(Activity): Track down each line below containing the string "diagram" and copy it.
====== Dataset entries
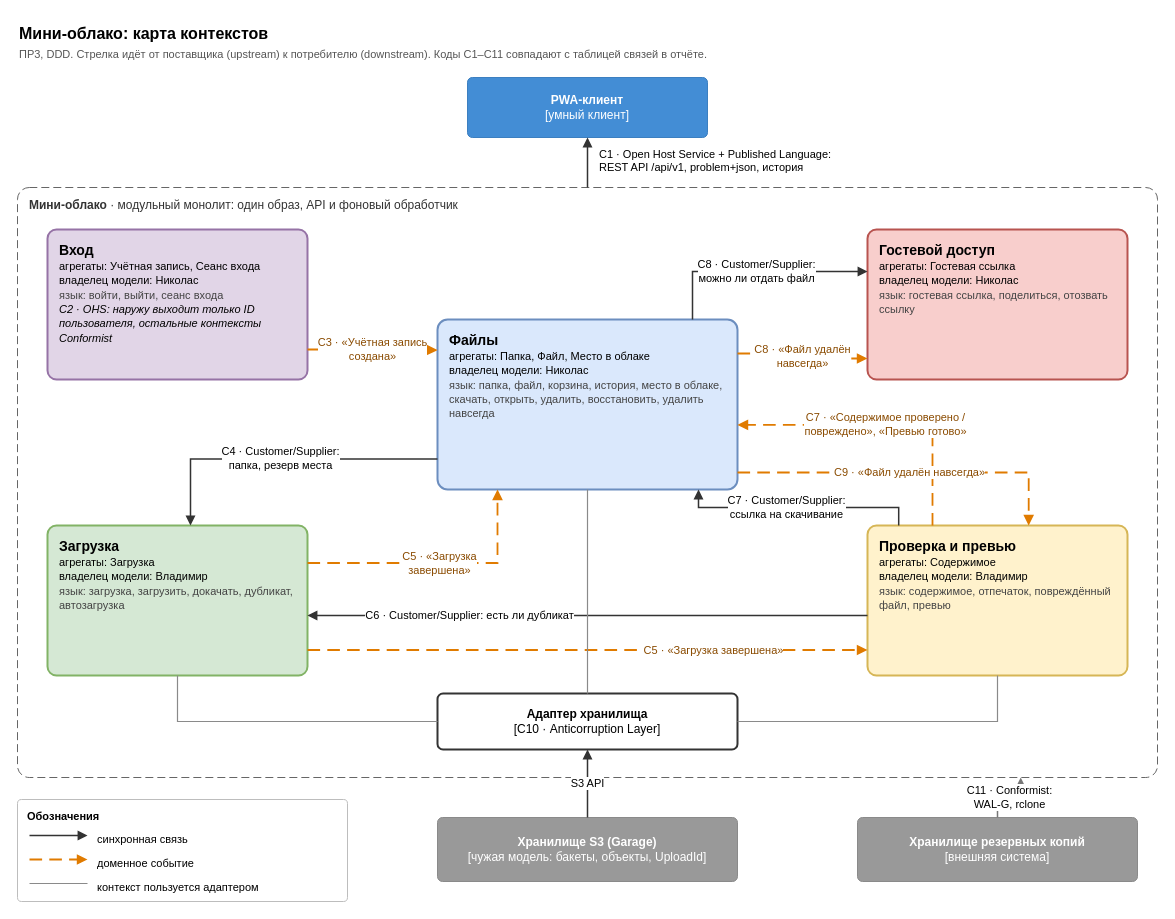
Above: page "Карта контекстов" (1 of 6) of docs/domain/ddd-model.drawio in NicolasRAA/minicloud (draw.io), before the change. Source tidied: cells renumbered, new cells numbered last; positions are measured from the earlier drawing's top-left corner, leaving out a move shared by most shapes. Both pictures are drawn from the tidied source at 100%, with x=0, y=0 at pixel (17, 17).
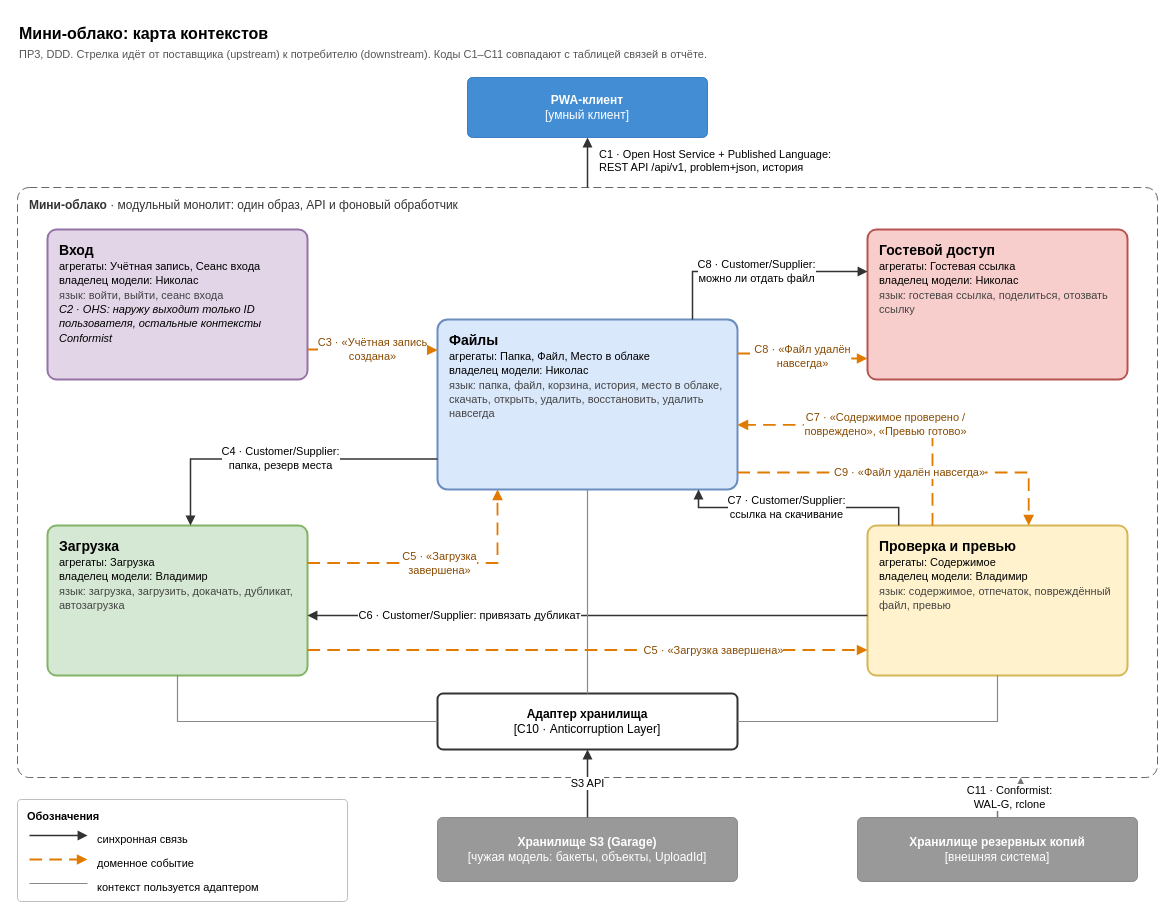
After the change.

Commit message (it also covers changes not shown here):
docs(domain): связь С6 стала командой «привязать дубликат»

Unchanged cells that the change refers to:
```xml
<mxCell id="9" value="&lt;b style=&quot;font-size:14px&quot;&gt;Загрузка&lt;/b&gt;&lt;br&gt;&lt;font style=&quot;font-size:11px&quot;&gt;агрегаты: Загрузка&lt;br&gt;владелец модели: Владимир&lt;br&gt;&lt;font color=&quot;#444444&quot;&gt;язык: загрузка, загрузить, докачать, дубликат, автозагрузка&lt;/font&gt;&lt;/font&gt;" style="html=1;whiteSpace=wrap;fontFamily=Helvetica;rounded=1;arcSize=6;fillColor=#D5E8D4;strokeColor=#82B366;strokeWidth=2;verticalAlign=top;align=left;spacingLeft=10;spacingTop=6;fontSize=12;" parent="1" vertex="1">
  <mxGeometry x="30" y="508" width="260" height="150" as="geometry" />
</mxCell>
<mxCell id="10" value="&lt;b style=&quot;font-size:14px&quot;&gt;Проверка и превью&lt;/b&gt;&lt;br&gt;&lt;font style=&quot;font-size:11px&quot;&gt;агрегаты: Содержимое&lt;br&gt;владелец модели: Владимир&lt;br&gt;&lt;font color=&quot;#444444&quot;&gt;язык: содержимое, отпечаток, повреждённый файл, превью&lt;/font&gt;&lt;/font&gt;" style="html=1;whiteSpace=wrap;fontFamily=Helvetica;rounded=1;arcSize=6;fillColor=#FFF2CC;strokeColor=#D6B656;strokeWidth=2;verticalAlign=top;align=left;spacingLeft=10;spacingTop=6;fontSize=12;" parent="1" vertex="1">
  <mxGeometry x="850" y="508" width="260" height="150" as="geometry" />
</mxCell>
```

What changed in the source:
```diff
@@
-    <mxCell id="21" value="С6 · Customer/Supplier: есть ли дубликат" style="html=1;fontFamily=Helvetica;fontSize=11;labelBackgroundColor=#FFFFFF;endArrow=block;endFill=1;strokeColor=#333333;strokeWidth=1.5;edgeStyle=orthogonalEdgeStyle;rounded=0;exitX=0;exitY=0.6;entryX=1;entryY=0.6;" parent="1" edge="1" source="10" target="9">
+    <mxCell id="21" value="С6 · Customer/Supplier: привязать дубликат" style="html=1;fontFamily=Helvetica;fontSize=11;labelBackgroundColor=#FFFFFF;endArrow=block;endFill=1;strokeColor=#333333;strokeWidth=1.5;edgeStyle=orthogonalEdgeStyle;rounded=0;exitX=0;exitY=0.6;entryX=1;entryY=0.6;" parent="1" edge="1" source="10" target="9">
       <mxGeometry x="0.42" relative="1" as="geometry" />
     </mxCell>
```
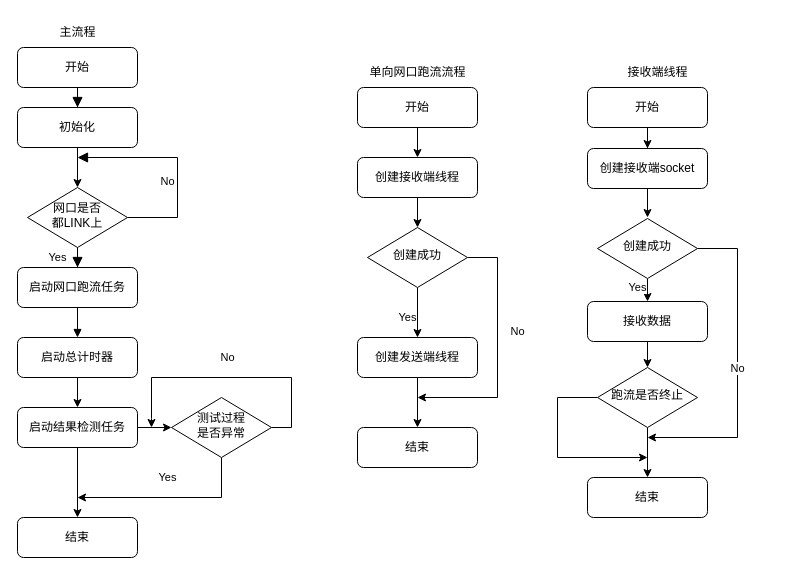
Before: a300.drawio in waterwatermelon/graph, a draw.io diagram. Source tidied: cells renumbered, new cells numbered last; positions are measured from the earlier drawing's top-left corner, leaving out a move shared by most shapes. Both pictures are drawn from the tidied source at 100%, with x=0, y=0 at pixel (17, 17).
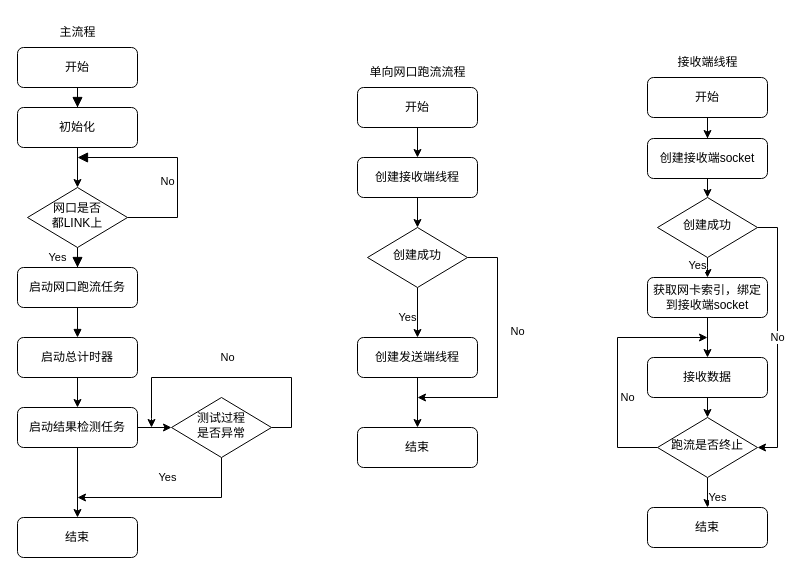
The same page after the edit.

Diff of the diagram source:
```diff
@@
     <mxCell id="32" value="接收端线程" style="text;html=1;align=center;verticalAlign=middle;strokeColor=none;fillColor=none;" parent="1" vertex="1">
-      <mxGeometry x="600" y="40" width="80" height="30" as="geometry" />
+      <mxGeometry x="650" y="30" width="80" height="30" as="geometry" />
     </mxCell>
@@
     <mxCell id="34" value="开始" style="rounded=1;whiteSpace=wrap;html=1;fontSize=12;glass=0;strokeWidth=1;shadow=0;" parent="1" vertex="1">
-      <mxGeometry x="570" y="70" width="120" height="40" as="geometry" />
+      <mxGeometry x="630" y="60" width="120" height="40" as="geometry" />
     </mxCell>
-    <mxCell id="35" style="edgeStyle=orthogonalEdgeStyle;rounded=0;jettySize=auto;html=1;exitX=0.5;exitY=1;exitDx=0;exitDy=0;" parent="1" edge="1" source="36">
-      <mxGeometry relative="1" as="geometry">
-        <mxPoint x="630" y="200" as="targetPoint" />
-      </mxGeometry>
-    </mxCell>
     <mxCell id="36" value="创建接收端socket" style="rounded=1;whiteSpace=wrap;html=1;fontSize=12;glass=0;strokeWidth=1;shadow=0;" parent="1" vertex="1">
-      <mxGeometry x="570" y="131" width="120" height="40" as="geometry" />
+      <mxGeometry x="630" y="121" width="120" height="40" as="geometry" />
     </mxCell>
-    <mxCell id="37" value="Yes" style="edgeStyle=orthogonalEdgeStyle;rounded=0;jettySize=auto;html=1;exitX=0.5;exitY=1;exitDx=0;exitDy=0;entryX=0.5;entryY=0;entryDx=0;entryDy=0;" parent="1" edge="1" source="39" target="42">
+    <mxCell id="37" value="Yes" style="edgeStyle=orthogonalEdgeStyle;rounded=0;jettySize=auto;html=1;exitX=0.5;exitY=1;exitDx=0;exitDy=0;entryX=0.5;entryY=0;entryDx=0;entryDy=0;" parent="1" edge="1" source="39" target="47">
       <mxGeometry x="-0.22" y="-10" relative="1" as="geometry">
         <Array as="points">
-          <mxPoint x="630" y="280" />
-          <mxPoint x="630" y="280" />
+          <mxPoint x="690" y="250" />
         </Array>
       </mxGeometry>
     </mxCell>
-    <mxCell id="38" value="No" style="edgeStyle=orthogonalEdgeStyle;rounded=0;jettySize=auto;html=1;exitX=1;exitY=0.5;exitDx=0;exitDy=0;" parent="1" edge="1" source="39">
+    <mxCell id="38" value="No" style="edgeStyle=orthogonalEdgeStyle;rounded=0;jettySize=auto;html=1;exitX=1;exitY=0.5;exitDx=0;exitDy=0;entryX=1;entryY=0.5;entryDx=0;entryDy=0;" parent="1" edge="1" source="39" target="45">
       <mxGeometry relative="1" as="geometry">
-        <mxPoint x="630" y="420" as="targetPoint" />
         <Array as="points">
-          <mxPoint x="720" y="231" />
-          <mxPoint x="720" y="420" />
+          <mxPoint x="760" y="210" />
+          <mxPoint x="760" y="430" />
         </Array>
       </mxGeometry>
     </mxCell>
     <mxCell id="39" value="创建成功" style="rhombus;whiteSpace=wrap;html=1;shadow=0;fontFamily=Helvetica;fontSize=12;align=center;strokeWidth=1;spacing=6;spacingTop=-4;" parent="1" vertex="1">
-      <mxGeometry x="580" y="201" width="100" height="60" as="geometry" />
+      <mxGeometry x="640" y="180" width="100" height="60" as="geometry" />
     </mxCell>
     <mxCell id="40" value="结束" style="rounded=1;whiteSpace=wrap;html=1;fontSize=12;glass=0;strokeWidth=1;shadow=0;" parent="1" vertex="1">
-      <mxGeometry x="570" y="460" width="120" height="40" as="geometry" />
+      <mxGeometry x="630" y="490" width="120" height="40" as="geometry" />
     </mxCell>
@@
     <mxCell id="42" value="接收数据" style="rounded=1;whiteSpace=wrap;html=1;fontSize=12;glass=0;strokeWidth=1;shadow=0;" parent="1" vertex="1">
-      <mxGeometry x="570" y="284" width="120" height="40" as="geometry" />
+      <mxGeometry x="630" y="340" width="120" height="40" as="geometry" />
     </mxCell>
-    <mxCell id="43" style="edgeStyle=orthogonalEdgeStyle;rounded=0;jettySize=auto;html=1;" parent="1" edge="1" source="45" target="40">
-      <mxGeometry relative="1" as="geometry" />
+    <mxCell id="43" value="Yes" style="edgeStyle=orthogonalEdgeStyle;rounded=0;jettySize=auto;html=1;" parent="1" edge="1" source="45" target="40">
+      <mxGeometry x="-0.2" y="-10" relative="1" as="geometry" />
     </mxCell>
-    <mxCell id="44" style="edgeStyle=orthogonalEdgeStyle;rounded=0;jettySize=auto;html=1;exitX=0;exitY=0.5;exitDx=0;exitDy=0;" parent="1" edge="1" source="45">
-      <mxGeometry relative="1" as="geometry">
-        <mxPoint x="630" y="440" as="targetPoint" />
+    <mxCell id="44" value="No" style="edgeStyle=orthogonalEdgeStyle;rounded=0;jettySize=auto;html=1;exitX=0;exitY=0.5;exitDx=0;exitDy=0;" parent="1" edge="1" source="45">
+      <mxGeometry x="-0.25" y="-10" relative="1" as="geometry">
+        <mxPoint x="690" y="320" as="targetPoint" />
         <Array as="points">
-          <mxPoint x="540" y="380" />
-          <mxPoint x="540" y="440" />
-          <mxPoint x="631" y="440" />
+          <mxPoint x="600" y="430" />
+          <mxPoint x="600" y="320" />
         </Array>
       </mxGeometry>
     </mxCell>
     <mxCell id="45" value="跑流是否终止" style="rhombus;whiteSpace=wrap;html=1;shadow=0;fontFamily=Helvetica;fontSize=12;align=center;strokeWidth=1;spacing=6;spacingTop=-4;" parent="1" vertex="1">
-      <mxGeometry x="580" y="350" width="100" height="60" as="geometry" />
+      <mxGeometry x="640" y="400" width="100" height="60" as="geometry" />
     </mxCell>
+    <mxCell id="46" style="edgeStyle=orthogonalEdgeStyle;rounded=0;jettySize=auto;html=1;" parent="1" edge="1" source="47" target="42">
+      <mxGeometry relative="1" as="geometry" />
+    </mxCell>
+    <mxCell id="47" value="获取网卡索引，绑定到接收端socket" style="rounded=1;whiteSpace=wrap;html=1;fontSize=12;glass=0;strokeWidth=1;shadow=0;" parent="1" vertex="1">
+      <mxGeometry x="630" y="260" width="120" height="40" as="geometry" />
+    </mxCell>
+    <mxCell id="48" style="edgeStyle=orthogonalEdgeStyle;rounded=0;jettySize=auto;html=1;exitX=0.5;exitY=1;exitDx=0;exitDy=0;entryX=0.5;entryY=0;entryDx=0;entryDy=0;" parent="1" edge="1" source="36" target="39">
+      <mxGeometry relative="1" as="geometry" />
+    </mxCell>
```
============
(Result of this task):
Before: a300.drawio in waterwatermelon/graph, a draw.io diagram. Source tidied: cells renumbered, new cells numbered last; positions are measured from the earlier drawing's top-left corner, leaving out a move shared by most shapes. Both pictures are drawn from the tidied source at 100%, with x=0, y=0 at pixel (17, 17).
Diff of the diagram source:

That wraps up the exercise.